Data for review.
........

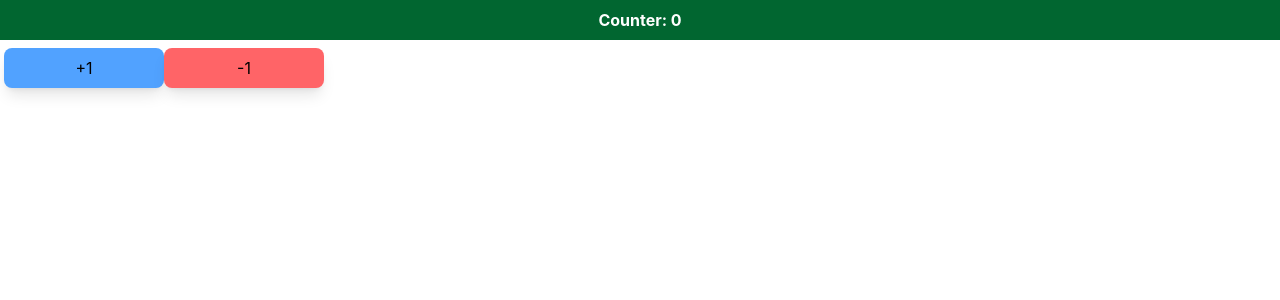
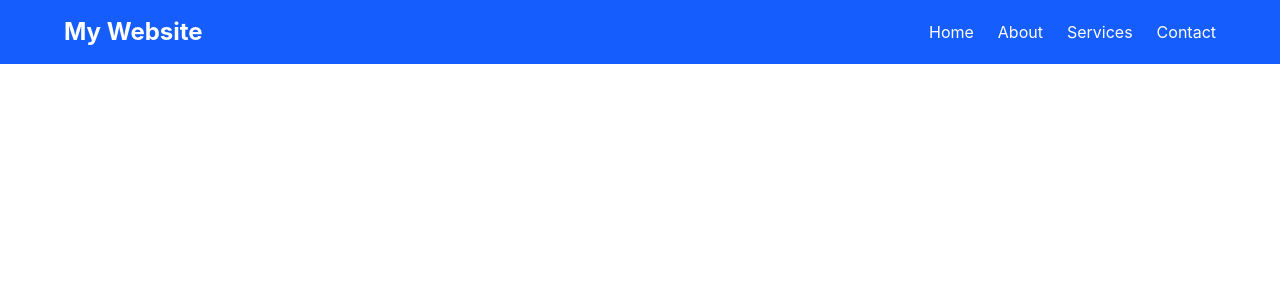
Before and after one commit to Sarthak05-code/ReactTraning, a React (Vite) app: page / in a window 1280 px wide. Shown: the top 300 px of the page. Built offline with nearby package versions, Linux system fonts and the light colour scheme; a web font is replaced by a local one.

Commit message:
Refactor App component to remove counter feature and improve navigation menu

```diff
--- a/src/App.jsx
+++ b/src/App.jsx
@@ -1,22 +1,38 @@
-import { useState } from "react"
+import { useState } from "react";
 
 function App() {
-  const [counter , Setcounter] = useState(0)
+  const [isOpen, SetIsOpen] = useState(false);
 
-
+  function toggleMenu() {
+    SetIsOpen(!isOpen);
+  }
   return (
-    <>
-      <div>
-        <h2 className="w-full p-2 bg-green-800 text-center text-white font-bold mb-2">Counter: {counter}</h2>
-        <button className="w-40 bg-blue-400 p-2 rounded-lg ml-1 shadow-lg" onClick={() => Setcounter(counter + 1)} > +1</button>
-        <button className="w-40 bg-red-400 p-2 rounded-lg shadow-lg" onClick={() => Setcounter(counter - 1)}> -1</button>
+    <nav className="bg-blue-600 text-white p-4">
+      <div className="max-w-6xl mx-auto flex justify-between items-center">
+        <h1 className="text-2xl font-bold">My Website</h1>
+        <ul className="hidden md:flex gap-6">
+          <li className="cursor-pointer hover:text-gray-200 ">Home</li>
+          <li className="cursor-pointer hover:text-gray-200 ">About</li>
+          <li className="cursor-pointer hover:text-gray-200 ">Services</li>
+          <li className="cursor-pointer hover:text-gray-200 ">Contact</li>
+        </ul>
+        <button
+          onClick={toggleMenu}
+          className="md:hidden bg-white text-blue-600 px-4 py-2 rounded"
+        >
+          {isOpen ? "Close" : "Menu"}
+        </button>
       </div>
-
-
-    </>
-  )
-
-
+      {isOpen && (
+        <ul className="md:hidden mt-4 space-y-3">
+          <li className="border-b pb-2">Home</li>
+          <li className="border-b pb-2">About</li>
+          <li className="border-b pb-2">Services</li>
+          <li className="border-b pb-2">Contact</li>
+        </ul>
+      )}
+    </nav>
+  );
 }
 
-export default App
+export default App;
```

........

The pictures should be dropped, and every line above should be set down again exactly.

Result for this exercise.
Before and after one commit to Sarthak05-code/ReactTraning, a React (Vite) app: page / in a window 1280 px wide. Shown: the top 300 px of the page. Built offline with nearby package versions, Linux system fonts and the light colour scheme; a web font is replaced by a local one.

Commit message:
Refactor App component to remove counter feature and improve navigation menu

```diff
--- a/src/App.jsx
+++ b/src/App.jsx
@@ -1,22 +1,38 @@
-import { useState } from "react"
+import { useState } from "react";
 
 function App() {
-  const [counter , Setcounter] = useState(0)
+  const [isOpen, SetIsOpen] = useState(false);
 
-
+  function toggleMenu() {
+    SetIsOpen(!isOpen);
+  }
   return (
-    <>
-      <div>
-        <h2 className="w-full p-2 bg-green-800 text-center text-white font-bold mb-2">Counter: {counter}</h2>
-        <button className="w-40 bg-blue-400 p-2 rounded-lg ml-1 shadow-lg" onClick={() => Setcounter(counter + 1)} > +1</button>
-        <button className="w-40 bg-red-400 p-2 rounded-lg shadow-lg" onClick={() => Setcounter(counter - 1)}> -1</button>
+    <nav className="bg-blue-600 text-white p-4">
+      <div className="max-w-6xl mx-auto flex justify-between items-center">
+        <h1 className="text-2xl font-bold">My Website</h1>
+        <ul className="hidden md:flex gap-6">
+          <li className="cursor-pointer hover:text-gray-200 ">Home</li>
+          <li className="cursor-pointer hover:text-gray-200 ">About</li>
+          <li className="cursor-pointer hover:text-gray-200 ">Services</li>
+          <li className="cursor-pointer hover:text-gray-200 ">Contact</li>
+        </ul>
+        <button
+          onClick={toggleMenu}
+          className="md:hidden bg-white text-blue-600 px-4 py-2 rounded"
+        >
+          {isOpen ? "Close" : "Menu"}
+        </button>
       </div>
-
-
-    </>
-  )
-
-
+      {isOpen && (
+        <ul className="md:hidden mt-4 space-y-3">
+          <li className="border-b pb-2">Home</li>
+          <li className="border-b pb-2">About</li>
+          <li className="border-b pb-2">Services</li>
+          <li className="border-b pb-2">Contact</li>
+        </ul>
+      )}
+    </nav>
+  );
 }
 
-export default App
+export default App;
```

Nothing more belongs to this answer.